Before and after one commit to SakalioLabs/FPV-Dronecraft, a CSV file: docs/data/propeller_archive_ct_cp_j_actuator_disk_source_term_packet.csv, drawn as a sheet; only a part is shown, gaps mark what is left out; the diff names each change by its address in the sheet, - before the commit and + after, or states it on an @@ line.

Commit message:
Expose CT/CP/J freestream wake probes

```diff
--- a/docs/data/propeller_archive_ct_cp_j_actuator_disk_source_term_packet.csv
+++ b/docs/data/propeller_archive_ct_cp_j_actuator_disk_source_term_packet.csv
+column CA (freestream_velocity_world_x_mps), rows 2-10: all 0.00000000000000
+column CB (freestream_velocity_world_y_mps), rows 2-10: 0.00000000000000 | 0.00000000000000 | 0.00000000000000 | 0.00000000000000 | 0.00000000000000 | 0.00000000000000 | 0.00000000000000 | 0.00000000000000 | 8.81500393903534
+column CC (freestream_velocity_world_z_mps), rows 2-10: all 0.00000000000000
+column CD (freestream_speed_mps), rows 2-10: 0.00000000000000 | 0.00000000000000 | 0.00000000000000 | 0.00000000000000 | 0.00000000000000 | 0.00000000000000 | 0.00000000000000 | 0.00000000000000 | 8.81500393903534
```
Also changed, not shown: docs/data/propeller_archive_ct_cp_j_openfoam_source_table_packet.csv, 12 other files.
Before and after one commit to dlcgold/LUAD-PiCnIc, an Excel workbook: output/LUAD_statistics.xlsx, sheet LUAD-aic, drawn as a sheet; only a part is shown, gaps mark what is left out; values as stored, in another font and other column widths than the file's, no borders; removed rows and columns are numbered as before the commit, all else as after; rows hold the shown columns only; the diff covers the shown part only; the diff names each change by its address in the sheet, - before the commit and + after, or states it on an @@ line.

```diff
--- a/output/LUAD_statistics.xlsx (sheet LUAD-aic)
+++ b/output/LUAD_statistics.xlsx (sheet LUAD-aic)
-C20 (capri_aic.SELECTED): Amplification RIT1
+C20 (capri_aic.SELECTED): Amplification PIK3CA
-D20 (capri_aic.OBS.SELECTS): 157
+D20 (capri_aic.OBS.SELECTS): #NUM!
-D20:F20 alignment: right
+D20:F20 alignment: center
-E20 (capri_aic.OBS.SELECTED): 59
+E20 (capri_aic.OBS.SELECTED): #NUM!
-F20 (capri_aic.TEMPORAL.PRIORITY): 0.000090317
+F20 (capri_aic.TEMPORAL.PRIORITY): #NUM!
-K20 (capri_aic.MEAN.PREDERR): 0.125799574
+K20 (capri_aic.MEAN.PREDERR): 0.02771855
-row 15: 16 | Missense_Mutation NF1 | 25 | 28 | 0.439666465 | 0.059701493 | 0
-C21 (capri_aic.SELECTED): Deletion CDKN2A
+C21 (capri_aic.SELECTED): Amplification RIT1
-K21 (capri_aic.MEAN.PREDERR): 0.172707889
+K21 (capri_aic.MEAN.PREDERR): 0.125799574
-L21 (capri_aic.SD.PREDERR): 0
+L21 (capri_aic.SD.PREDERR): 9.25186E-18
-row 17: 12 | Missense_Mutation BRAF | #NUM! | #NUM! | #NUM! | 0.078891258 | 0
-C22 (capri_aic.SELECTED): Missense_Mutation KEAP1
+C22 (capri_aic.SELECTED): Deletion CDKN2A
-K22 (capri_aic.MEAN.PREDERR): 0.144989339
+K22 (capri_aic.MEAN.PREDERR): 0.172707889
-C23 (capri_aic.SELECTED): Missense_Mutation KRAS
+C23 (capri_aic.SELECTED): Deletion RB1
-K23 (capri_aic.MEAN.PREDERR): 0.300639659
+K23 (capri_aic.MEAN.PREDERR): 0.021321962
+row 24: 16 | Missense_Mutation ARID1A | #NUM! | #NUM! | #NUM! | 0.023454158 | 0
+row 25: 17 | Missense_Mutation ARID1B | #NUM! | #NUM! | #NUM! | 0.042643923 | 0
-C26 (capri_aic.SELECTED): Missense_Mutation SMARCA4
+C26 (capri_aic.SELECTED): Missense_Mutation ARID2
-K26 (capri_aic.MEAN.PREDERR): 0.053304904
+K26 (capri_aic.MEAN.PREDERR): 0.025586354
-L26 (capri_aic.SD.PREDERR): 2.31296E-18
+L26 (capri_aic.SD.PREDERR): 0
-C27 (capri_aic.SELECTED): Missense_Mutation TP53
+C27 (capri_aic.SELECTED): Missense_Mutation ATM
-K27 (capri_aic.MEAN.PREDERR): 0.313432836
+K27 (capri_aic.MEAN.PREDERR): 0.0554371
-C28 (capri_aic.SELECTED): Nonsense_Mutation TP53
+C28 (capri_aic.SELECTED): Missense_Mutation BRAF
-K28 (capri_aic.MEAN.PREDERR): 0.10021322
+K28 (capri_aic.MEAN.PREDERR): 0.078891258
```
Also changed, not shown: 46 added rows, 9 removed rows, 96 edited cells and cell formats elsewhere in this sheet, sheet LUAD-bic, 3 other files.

________

WHAT YOU ARE ASKED TO DO => Repeat, word for word, all of the data shown above.

SOLUTION TO THE PROBLEM =>
Before and after one commit to SakalioLabs/FPV-Dronecraft, a CSV file: docs/data/propeller_archive_ct_cp_j_actuator_disk_source_term_packet.csv, drawn as a sheet; only a part is shown, gaps mark what is left out; the diff names each change by its address in the sheet, - before the commit and + after, or states it on an @@ line.

Commit message:
Expose CT/CP/J freestream wake probes

```diff
--- a/docs/data/propeller_archive_ct_cp_j_actuator_disk_source_term_packet.csv
+++ b/docs/data/propeller_archive_ct_cp_j_actuator_disk_source_term_packet.csv
+column CA (freestream_velocity_world_x_mps), rows 2-10: all 0.00000000000000
+column CB (freestream_velocity_world_y_mps), rows 2-10: 0.00000000000000 | 0.00000000000000 | 0.00000000000000 | 0.00000000000000 | 0.00000000000000 | 0.00000000000000 | 0.00000000000000 | 0.00000000000000 | 8.81500393903534
+column CC (freestream_velocity_world_z_mps), rows 2-10: all 0.00000000000000
+column CD (freestream_speed_mps), rows 2-10: 0.00000000000000 | 0.00000000000000 | 0.00000000000000 | 0.00000000000000 | 0.00000000000000 | 0.00000000000000 | 0.00000000000000 | 0.00000000000000 | 8.81500393903534
```
Also changed, not shown: docs/data/propeller_archive_ct_cp_j_openfoam_source_table_packet.csv, 12 other files.
Before and after one commit to dlcgold/LUAD-PiCnIc, an Excel workbook: output/LUAD_statistics.xlsx, sheet LUAD-aic, drawn as a sheet; only a part is shown, gaps mark what is left out; values as stored, in another font and other column widths than the file's, no borders; removed rows and columns are numbered as before the commit, all else as after; rows hold the shown columns only; the diff covers the shown part only; the diff names each change by its address in the sheet, - before the commit and + after, or states it on an @@ line.

```diff
--- a/output/LUAD_statistics.xlsx (sheet LUAD-aic)
+++ b/output/LUAD_statistics.xlsx (sheet LUAD-aic)
-C20 (capri_aic.SELECTED): Amplification RIT1
+C20 (capri_aic.SELECTED): Amplification PIK3CA
-D20 (capri_aic.OBS.SELECTS): 157
+D20 (capri_aic.OBS.SELECTS): #NUM!
-D20:F20 alignment: right
+D20:F20 alignment: center
-E20 (capri_aic.OBS.SELECTED): 59
+E20 (capri_aic.OBS.SELECTED): #NUM!
-F20 (capri_aic.TEMPORAL.PRIORITY): 0.000090317
+F20 (capri_aic.TEMPORAL.PRIORITY): #NUM!
-K20 (capri_aic.MEAN.PREDERR): 0.125799574
+K20 (capri_aic.MEAN.PREDERR): 0.02771855
-row 15: 16 | Missense_Mutation NF1 | 25 | 28 | 0.439666465 | 0.059701493 | 0
-C21 (capri_aic.SELECTED): Deletion CDKN2A
+C21 (capri_aic.SELECTED): Amplification RIT1
-K21 (capri_aic.MEAN.PREDERR): 0.172707889
+K21 (capri_aic.MEAN.PREDERR): 0.125799574
-L21 (capri_aic.SD.PREDERR): 0
+L21 (capri_aic.SD.PREDERR): 9.25186E-18
-row 17: 12 | Missense_Mutation BRAF | #NUM! | #NUM! | #NUM! | 0.078891258 | 0
-C22 (capri_aic.SELECTED): Missense_Mutation KEAP1
+C22 (capri_aic.SELECTED): Deletion CDKN2A
-K22 (capri_aic.MEAN.PREDERR): 0.144989339
+K22 (capri_aic.MEAN.PREDERR): 0.172707889
-C23 (capri_aic.SELECTED): Missense_Mutation KRAS
+C23 (capri_aic.SELECTED): Deletion RB1
-K23 (capri_aic.MEAN.PREDERR): 0.300639659
+K23 (capri_aic.MEAN.PREDERR): 0.021321962
+row 24: 16 | Missense_Mutation ARID1A | #NUM! | #NUM! | #NUM! | 0.023454158 | 0
+row 25: 17 | Missense_Mutation ARID1B | #NUM! | #NUM! | #NUM! | 0.042643923 | 0
-C26 (capri_aic.SELECTED): Missense_Mutation SMARCA4
+C26 (capri_aic.SELECTED): Missense_Mutation ARID2
-K26 (capri_aic.MEAN.PREDERR): 0.053304904
+K26 (capri_aic.MEAN.PREDERR): 0.025586354
-L26 (capri_aic.SD.PREDERR): 2.31296E-18
+L26 (capri_aic.SD.PREDERR): 0
-C27 (capri_aic.SELECTED): Missense_Mutation TP53
+C27 (capri_aic.SELECTED): Missense_Mutation ATM
-K27 (capri_aic.MEAN.PREDERR): 0.313432836
+K27 (capri_aic.MEAN.PREDERR): 0.0554371
-C28 (capri_aic.SELECTED): Nonsense_Mutation TP53
+C28 (capri_aic.SELECTED): Missense_Mutation BRAF
-K28 (capri_aic.MEAN.PREDERR): 0.10021322
+K28 (capri_aic.MEAN.PREDERR): 0.078891258
```
Also changed, not shown: 46 added rows, 9 removed rows, 96 edited cells and cell formats elsewhere in this sheet, sheet LUAD-bic, 3 other files.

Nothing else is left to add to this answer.